2. Bring to mind a project you're working on, something that is important to you that you are putting effort into. Ask yourself, "Why am I doing this?" And then pay attention to what comes up. If it's hard to identify emotions, look for physical sensations in the body: Tightness in the chest? Clenching of the jaw? Maybe anger. A hollowness in the throat? Maybe sadness. A calm relaxation through the torso? Maybe happiness. A fluttering in the pit of the stomach? Maybe anxiety, maybe excitement, maybe dread. This gets clearer over time as these sensations become familiar. In your head, name the ones you see. "Angry." "Nervous." "Restless." "Peaceful."
Remind yourself, as you do this, that this isn't about judging yourself critically. Everyone I know who does this admits that a lot of the time, the underlying intention is not the noble thing we want it to be. I'll bring to mind a project I'm working on at Bungie, secretly hoping to see a pure, selfless intention, and what comes up will be, "Huh, I'm angry at that one guy who I think is smug and actually part of why I'm working on this is I want to see him proven wrong."
But also remind yourself that intention is rarely a single thing. The longer you sit, the more will arise. Here's the second metaphor: seeing your intention is like watching animals at the zoo. When I start this, the first things that come up are the strong, volatile stuff. It usually looks something like this:
Anger, pride, insecurity, sorrow. It can be startling and sometimes difficult, but just like animals at the zoo even if your gut reaction is terror, the reality is they can't actually hurt you. It takes bravery to stay still in the face of all this, but if you do, eventually those vicious animals get bored and wander off. And when they do, more stuff comes up, subtler, quieter stuff. They are timid creatures, too shy to share space with the angry ones, and too quiet to be heard over the roar. As the strong emotions start to settle down I'll usually start to feel a peace, a relaxed kind of sweetness, a sense of my heart breaking at the beauty surrounding it all. This is the part of me whose intention is caring and love, the part that wants to do the work because it is helpful and can yield joy.
When you get in touch with this side, an amazing thing becomes very obvious: you'll realize it feels good. It's a wonderful feeling, an expansive sense of joy and love and gratitude. When you're in this state of mind, it's very apparent that the way we normally are, with more aggressive emotions, is simply unpleasant. It's tense, it closes down the mind, it focuses us on judgment and negativity.
As you do this practice over and over, that state of joy and gratitude starts to get more familiar. At first it might feel revelatory or cathartic, which is very pleasant, but then you keep doing it so it stops feeling revelatory and starts feeling normal. It becomes more accessible. You can more readily bring that state to mind. You experience first-hand how much more successful your actions are when you're in that state, how they don't cause collateral damage and don't leave you with the hangover of regret.

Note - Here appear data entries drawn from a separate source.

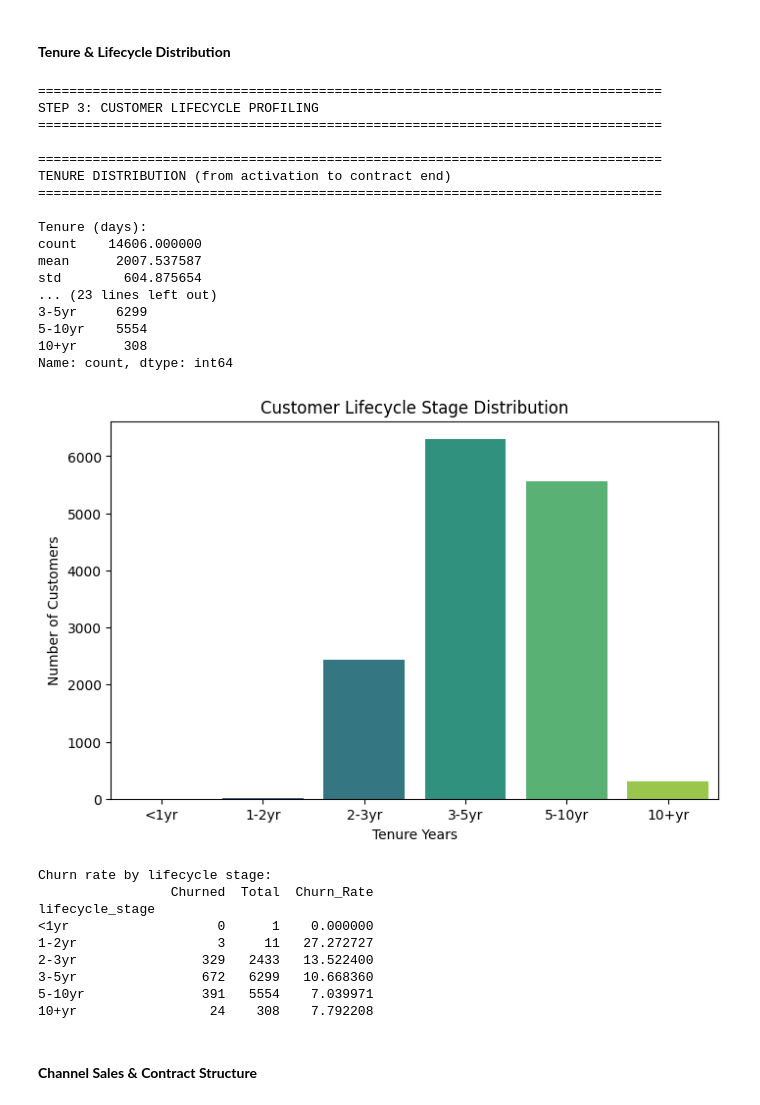
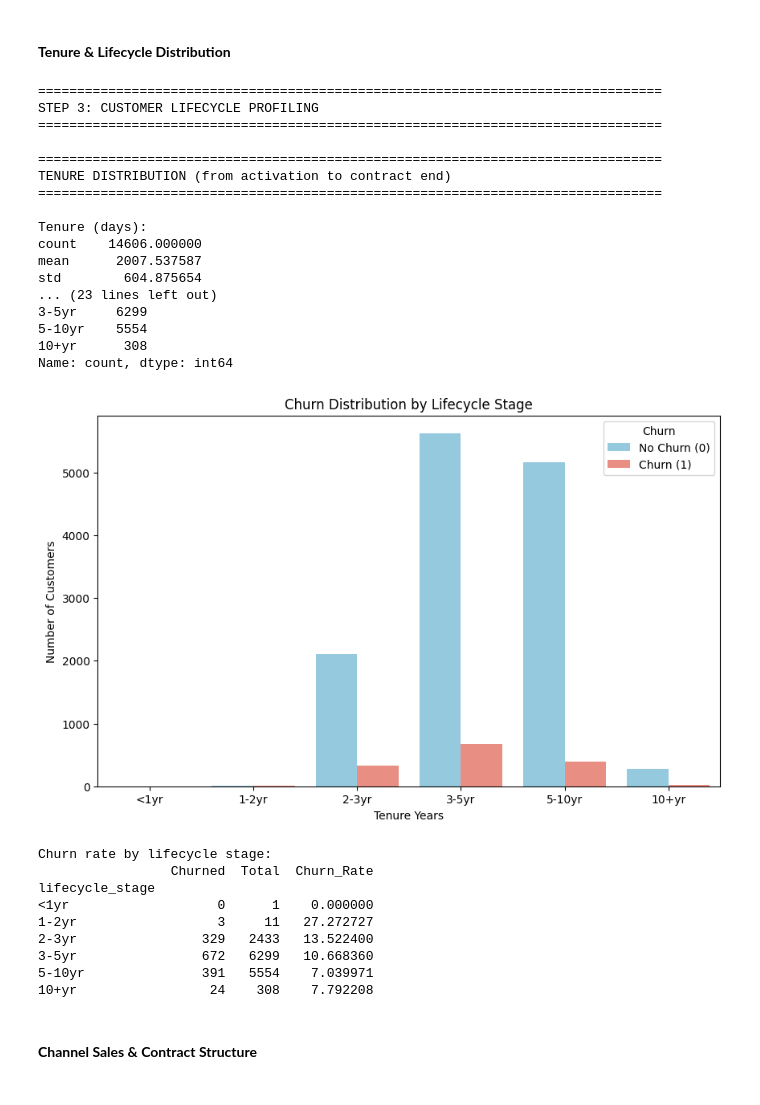
Before and after one commit to fitsblb/PowerCo-Custumer-Churn, a Jupyter notebook: Notebooks/00_eda.ipynb, the cells around one changed output. Saved outputs shown, nothing was run; the diff lists cells and outputs as text; code cells hidden in the pictures.

```diff
--- a/Notebooks/00_eda.ipynb
+++ b/Notebooks/00_eda.ipynb
@@ -559,47 +574,49 @@ client["lifecycle_stage"] = pd.cut(
 print(f"\nCustomers by lifecycle stage:")
 print(client["lifecycle_stage"].value_counts().sort_index())
 
-# plot the bins
-plt.figure(figsize=(8, 5))
+
+# plot the bins with churn distribution
+plt.figure(figsize=(10, 6))
 sns.countplot(
     x="lifecycle_stage",
+    hue="churn",
     data=client,
-    palette="viridis",
+    palette=["skyblue", "salmon"],  # Blue for no churn, red for churn
     order=["<1yr", "1-2yr", "2-3yr", "3-5yr", "5-10yr", "10+yr"],
 )
-plt.title("Customer Lifecycle Stage Distribution")
+plt.title("Churn Distribution by Lifecycle Stage")
 plt.xlabel("Tenure Years")
 plt.ylabel("Number of Customers")
-plt.savefig(OUT_DIR / "lifecycle_stage_distribution.png")
+plt.legend(title="Churn", labels=["No Churn (0)", "Churn (1)"])
+plt.savefig(OUT_DIR / "lifecycle_stage_churn_distribution.png")
 plt.show()
-
 
 print(f"\nChurn rate by lifecycle stage:")
 churn_by_stage = client.groupby("lifecycle_stage", observed=True)["churn"].agg(
     ["sum", "count", "mean"]
 )
 churn_by_stage.columns = ["Churned", "Total", "Churn_Rate"]
 churn_by_stage["Churn_Rate"] = churn_by_stage["Churn_Rate"] * 100
 print(churn_by_stage)
 # %% [output]
 ================================================================================
 STEP 3: CUSTOMER LIFECYCLE PROFILING
 ================================================================================
 
 ================================================================================
 TENURE DISTRIBUTION (from activation to contract end)
 ================================================================================
 
 Tenure (days):
 count    14606.000000
 mean      2007.537587
 std        604.875654
 ... (23 lines left out)
 3-5yr     6299
 5-10yr    5554
 10+yr      308
 Name: count, dtype: int64
-[figure, old version]
+[figure, new version]
 Churn rate by lifecycle stage:
                  Churned  Total  Churn_Rate
 lifecycle_stage
```
Also changed, not shown: parts of 20 cells of this notebook, 27 other files.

Like most things, this is not a practice you finish. If you start doing this today, in ten years maybe you'll be in touch with your intention 1% of the time. But that's not really the point. You'll have more patience with yourself, and you'll have tools for working with tough situations. You'll have a much healthier set of habitual responses, and you'll know that state of acting, every so often, from a place of compassion and loving-kindness.